- _AVAILABLE DATA_:

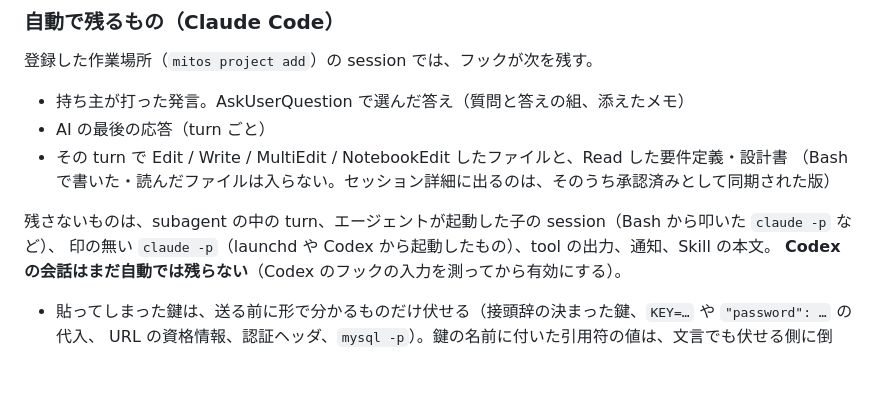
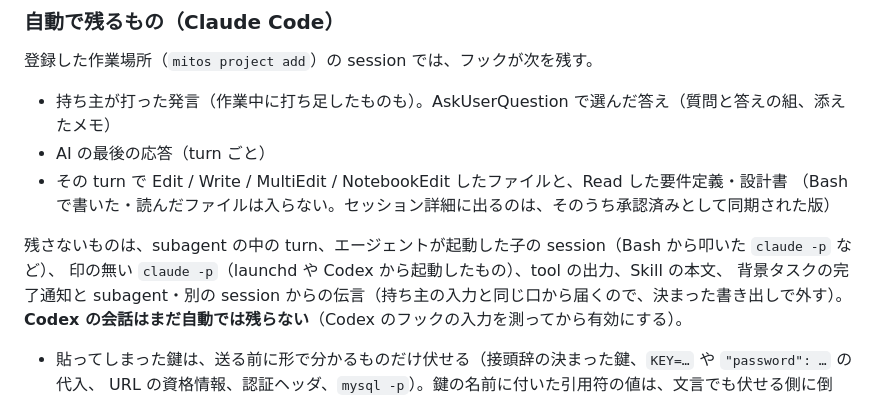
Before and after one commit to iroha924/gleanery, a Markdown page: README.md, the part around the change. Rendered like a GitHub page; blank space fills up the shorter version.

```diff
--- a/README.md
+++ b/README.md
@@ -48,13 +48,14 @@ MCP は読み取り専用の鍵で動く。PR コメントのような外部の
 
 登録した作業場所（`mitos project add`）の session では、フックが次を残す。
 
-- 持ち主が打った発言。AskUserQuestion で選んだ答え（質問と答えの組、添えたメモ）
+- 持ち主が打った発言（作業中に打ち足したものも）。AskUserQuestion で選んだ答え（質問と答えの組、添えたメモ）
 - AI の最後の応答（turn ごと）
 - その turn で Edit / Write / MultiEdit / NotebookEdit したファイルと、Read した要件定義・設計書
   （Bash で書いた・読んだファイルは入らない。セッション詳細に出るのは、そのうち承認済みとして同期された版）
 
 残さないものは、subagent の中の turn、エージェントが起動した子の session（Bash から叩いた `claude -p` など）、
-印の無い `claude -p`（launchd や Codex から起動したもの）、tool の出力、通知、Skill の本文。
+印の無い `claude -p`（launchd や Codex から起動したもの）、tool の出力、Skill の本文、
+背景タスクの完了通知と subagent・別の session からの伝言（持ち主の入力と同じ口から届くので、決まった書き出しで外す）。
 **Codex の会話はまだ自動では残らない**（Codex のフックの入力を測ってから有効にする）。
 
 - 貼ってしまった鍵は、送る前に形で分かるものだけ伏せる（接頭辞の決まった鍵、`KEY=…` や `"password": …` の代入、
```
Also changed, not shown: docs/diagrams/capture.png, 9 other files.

- _REQUIRED WORK_:
Wherever "Skill" turns up in the records, copy the whole line.

- _ANSWER AREA_:
-印の無い `claude -p`（launchd や Codex から起動したもの）、tool の出力、通知、Skill の本文。
+印の無い `claude -p`（launchd や Codex から起動したもの）、tool の出力、Skill の本文、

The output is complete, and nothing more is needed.